- Opening Delimiter -

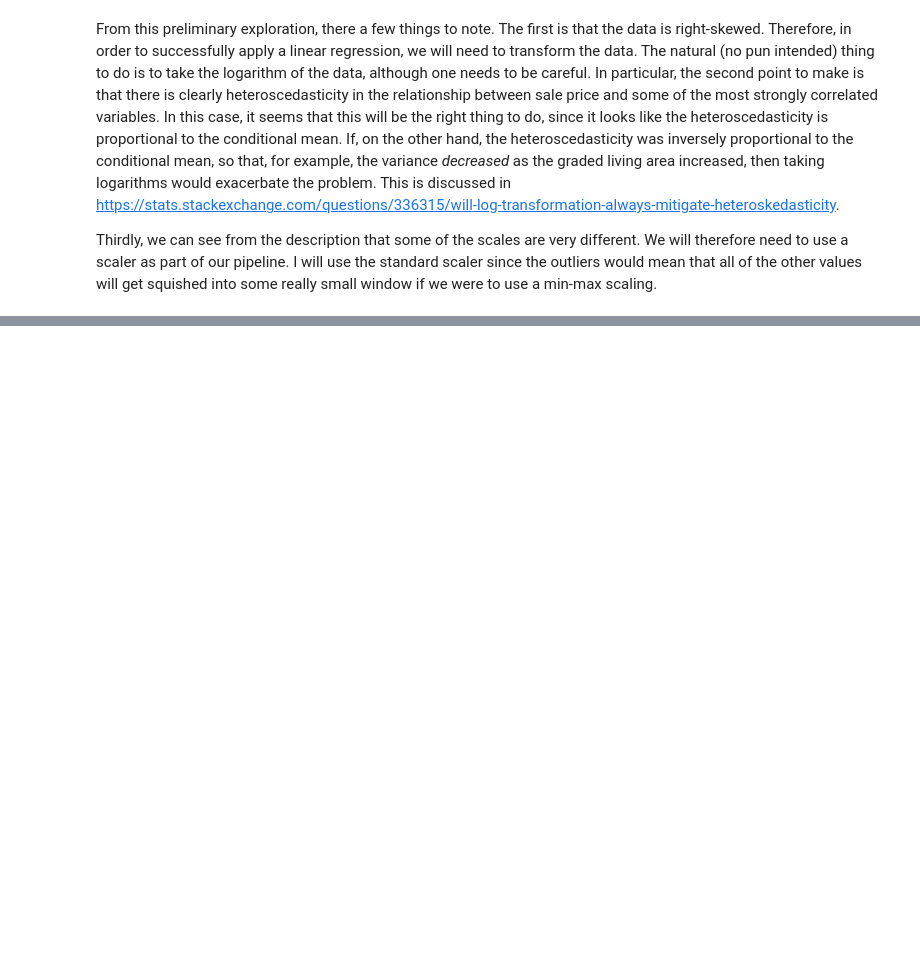
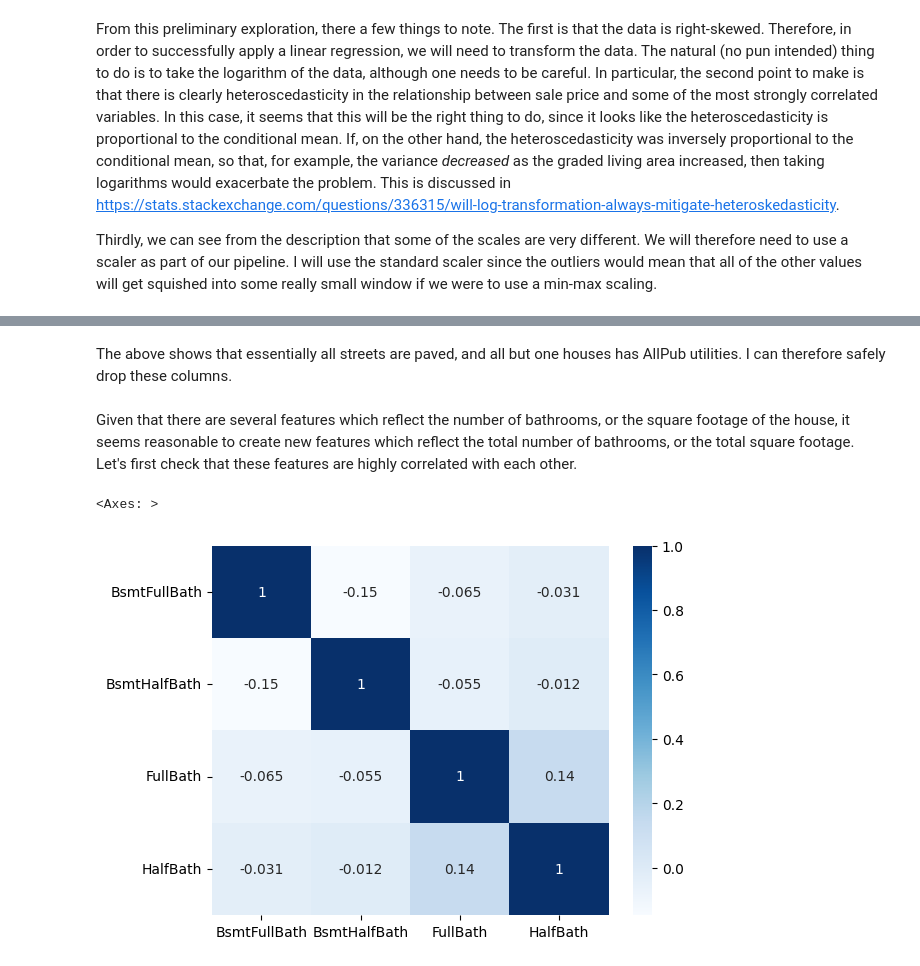
Before and after one commit to MatthewHabermann/KaggleComps, a Jupyter notebook: HousePrices/BasicLinReg.ipynb, the cells around one changed output, grey strips where cells are left out. Drawn from its saved outputs; the diff is of its cells as text; code cells hidden in the pictures; blank space fills up the shorter version.

```diff
--- a/HousePrices/BasicLinReg.ipynb
+++ b/HousePrices/BasicLinReg.ipynb
@@ -89,0 +150,9 @@ train_data_numerical = train_data.select_dtypes(exclude = 'object')
+# %% [markdown]
+The above shows that essentially all streets are paved, and all but one houses has AllPub utilities. I can therefore safely drop these columns.
+# %% [markdown]
+Given that there are several features which reflect the number of bathrooms, or the square footage of the house, it seems reasonable to create new features which reflect the total number of bathrooms, or the total square footage. Let's first check that these features are highly correlated with each other.
+# %%
+sns.heatmap(train_data[['BsmtFullBath','BsmtHalfBath', 'FullBath', 'HalfBath']].select_dtypes('number').corr(), cmap="Blues", annot=True)
+# %% [output]
+<Axes: >
+[figure, added]
```
Also changed, not shown: parts of 46 cells of this notebook, 6 other files.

- Closing Delimiter -

> Problem details
Images stay out; everything else in the records must be given again exactly.

> Result of the task
Before and after one commit to MatthewHabermann/KaggleComps, a Jupyter notebook: HousePrices/BasicLinReg.ipynb, the cells around one changed output, grey strips where cells are left out. Drawn from its saved outputs; the diff is of its cells as text; code cells hidden in the pictures; blank space fills up the shorter version.

```diff
--- a/HousePrices/BasicLinReg.ipynb
+++ b/HousePrices/BasicLinReg.ipynb
@@ -89,0 +150,9 @@ train_data_numerical = train_data.select_dtypes(exclude = 'object')
+# %% [markdown]
+The above shows that essentially all streets are paved, and all but one houses has AllPub utilities. I can therefore safely drop these columns.
+# %% [markdown]
+Given that there are several features which reflect the number of bathrooms, or the square footage of the house, it seems reasonable to create new features which reflect the total number of bathrooms, or the total square footage. Let's first check that these features are highly correlated with each other.
+# %%
+sns.heatmap(train_data[['BsmtFullBath','BsmtHalfBath', 'FullBath', 'HalfBath']].select_dtypes('number').corr(), cmap="Blues", annot=True)
+# %% [output]
+<Axes: >
+[figure, added]
```
Also changed, not shown: parts of 46 cells of this notebook, 6 other files.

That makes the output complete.